======== MATERIAL PROVIDED ========

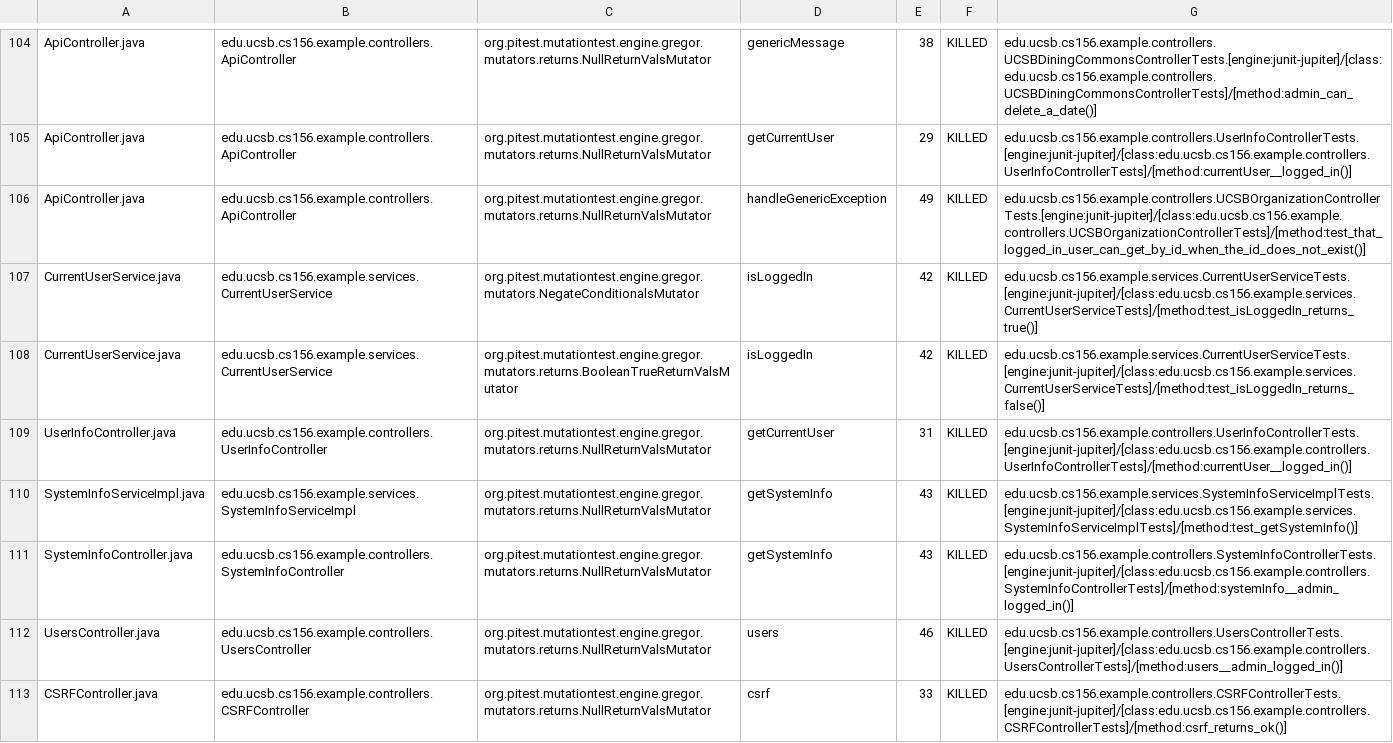
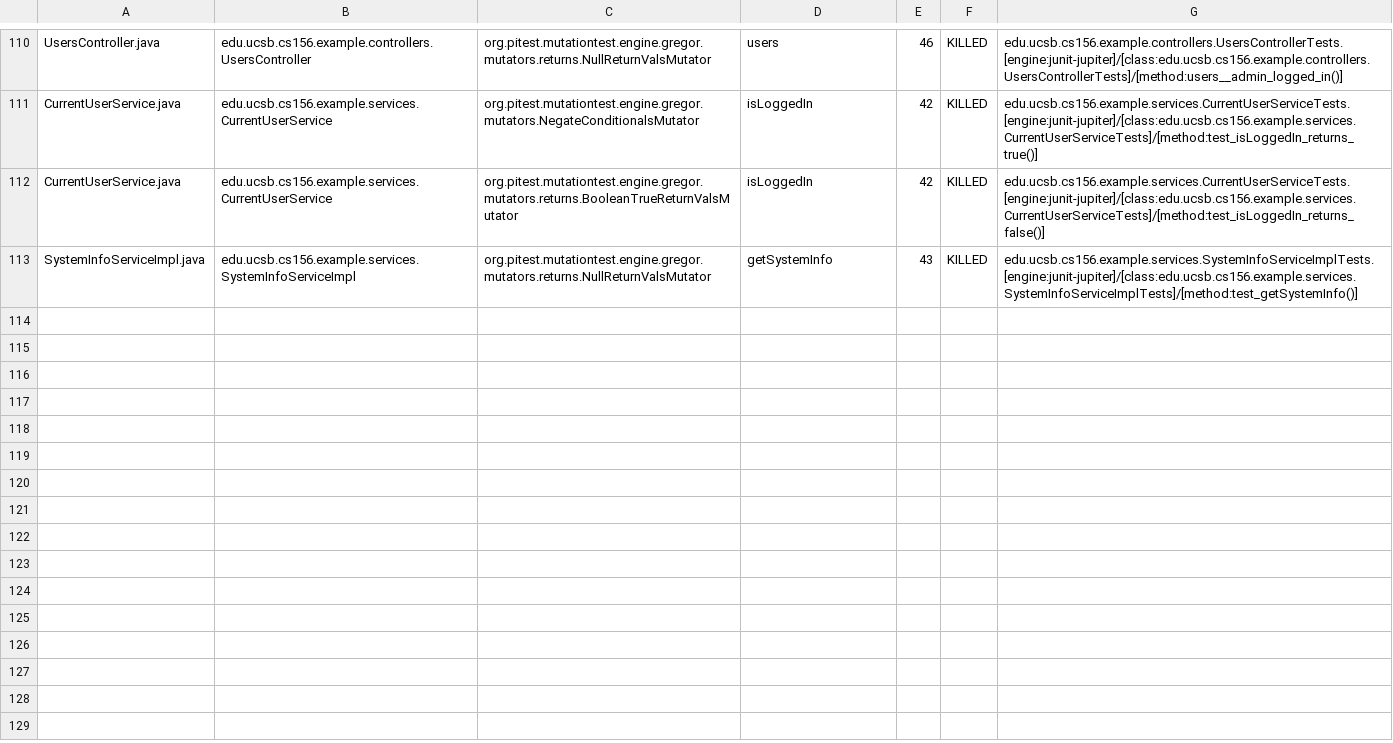
Before and after one commit to ucsb-cs156-f24/team02-f24-01, a CSV file: prs/70/pitest/mutations.csv, drawn as a sheet; only a part is shown, gaps mark what is left out; removed rows and columns are numbered as before the commit, all else as after; the diff covers the shown part only; the diff names each change by its address in the sheet, - before the commit and + after, or states it on an @@ line.

Commit message:
Deploying to gh-pages from @ ucsb-cs156-f24/team02-f24-01@891f5791d01ad4768d896a55169a4e206075f002 🚀

```diff
--- a/prs/70/pitest/mutations.csv
+++ b/prs/70/pitest/mutations.csv
-A110: ApiController.java
+A110: UsersController.java
-B110: edu.ucsb.cs156.example.controllers.ApiController
+B110: edu.ucsb.cs156.example.controllers.UsersController
-D110: genericMessage
+D110: users
-E110: 38
+E110: 46
-G110: edu.ucsb.cs156.example.controllers.UCSBDiningCommonsControllerTests.[engine:junit-jupiter]/[class:edu.ucsb.cs156.example.controllers.UCSBDiningCommonsControllerTests]/[method:admin_can_delete_a_date()]
+G110: edu.ucsb.cs156.example.controllers.UsersControllerTests.[engine:junit-jupiter]/[class:edu.ucsb.cs156.example.controllers.UsersControllerTests]/[method:users__admin_logged_in()]
@@ row 105 moved to row 2: ApiController.java @@
@@ row 106 moved to row 3: ApiController.java @@
@@ row 111 moved to row 39: SystemInfoController.java @@
-row 112: UsersController.java | edu.ucsb.cs156.example.controllers.UsersController | org.pitest.mutationtest.engine.gregor.mutators.returns.NullReturnValsMutator | users | 46 | KILLED | edu.ucsb.cs156.example.controllers.UsersControllerTests.[engine:junit-jupiter]/[class:edu.ucsb.cs156.example.controllers.UsersControllerTests]/[method:users__admin_logged_in()]
@@ row 113 moved to row 4: CSRFController.java @@
```
Also changed, not shown: 1 added row and 64 moved rows elsewhere in this file, 14 other files.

========

## TRY IT
Write the material out again word for word and omit any images.

## THE ANSWER
Before and after one commit to ucsb-cs156-f24/team02-f24-01, a CSV file: prs/70/pitest/mutations.csv, drawn as a sheet; only a part is shown, gaps mark what is left out; removed rows and columns are numbered as before the commit, all else as after; the diff covers the shown part only; the diff names each change by its address in the sheet, - before the commit and + after, or states it on an @@ line.

Commit message:
Deploying to gh-pages from @ ucsb-cs156-f24/team02-f24-01@891f5791d01ad4768d896a55169a4e206075f002 🚀

```diff
--- a/prs/70/pitest/mutations.csv
+++ b/prs/70/pitest/mutations.csv
-A110: ApiController.java
+A110: UsersController.java
-B110: edu.ucsb.cs156.example.controllers.ApiController
+B110: edu.ucsb.cs156.example.controllers.UsersController
-D110: genericMessage
+D110: users
-E110: 38
+E110: 46
-G110: edu.ucsb.cs156.example.controllers.UCSBDiningCommonsControllerTests.[engine:junit-jupiter]/[class:edu.ucsb.cs156.example.controllers.UCSBDiningCommonsControllerTests]/[method:admin_can_delete_a_date()]
+G110: edu.ucsb.cs156.example.controllers.UsersControllerTests.[engine:junit-jupiter]/[class:edu.ucsb.cs156.example.controllers.UsersControllerTests]/[method:users__admin_logged_in()]
@@ row 105 moved to row 2: ApiController.java @@
@@ row 106 moved to row 3: ApiController.java @@
@@ row 111 moved to row 39: SystemInfoController.java @@
-row 112: UsersController.java | edu.ucsb.cs156.example.controllers.UsersController | org.pitest.mutationtest.engine.gregor.mutators.returns.NullReturnValsMutator | users | 46 | KILLED | edu.ucsb.cs156.example.controllers.UsersControllerTests.[engine:junit-jupiter]/[class:edu.ucsb.cs156.example.controllers.UsersControllerTests]/[method:users__admin_logged_in()]
@@ row 113 moved to row 4: CSRFController.java @@
```
Also changed, not shown: 1 added row and 64 moved rows elsewhere in this file, 14 other files.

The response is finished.